*REQUIREMENT*.
Exclude the images and repeat all remaining entries exactly.
>>
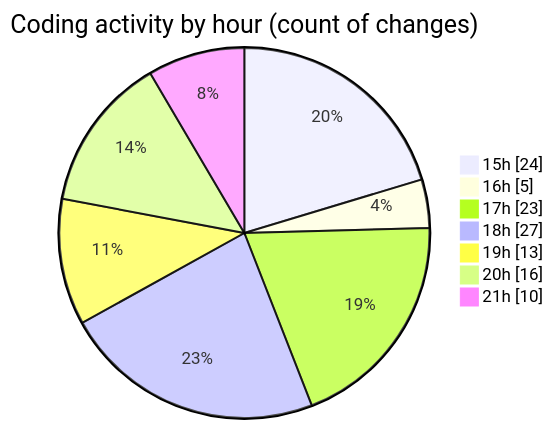
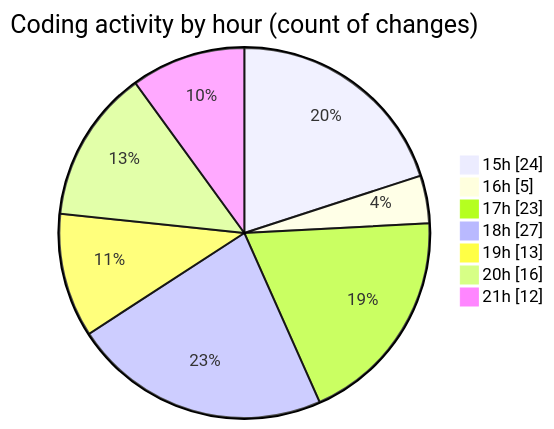
One commit to EIIisD/code-tracking changed the second of 2 diagrams in 2025-08-02/tw-server/README.md. Above: the diagram before and after it, drawn with Mermaid. The commit also changed other lines of this file and 1 other file, not shown here.

````diff
--- a/2025-08-02/tw-server/README.md
+++ b/2025-08-02/tw-server/README.md
@@ -36,11 +36,11 @@
 ```mermaid
 pie showData
 title Coding activity by hour (count of changes)
 "15h" : 24
 "16h" : 5
 "17h" : 23
 "18h" : 27
 "19h" : 13
 "20h" : 16
-"21h" : 10
+"21h" : 12
 ```
````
<<
*TASK SOLUTION*.
One commit to EIIisD/code-tracking changed the second of 2 diagrams in 2025-08-02/tw-server/README.md. Above: the diagram before and after it, drawn with Mermaid. The commit also changed other lines of this file and 1 other file, not shown here.

````diff
--- a/2025-08-02/tw-server/README.md
+++ b/2025-08-02/tw-server/README.md
@@ -36,11 +36,11 @@
 ```mermaid
 pie showData
 title Coding activity by hour (count of changes)
 "15h" : 24
 "16h" : 5
 "17h" : 23
 "18h" : 27
 "19h" : 13
 "20h" : 16
-"21h" : 10
+"21h" : 12
 ```
````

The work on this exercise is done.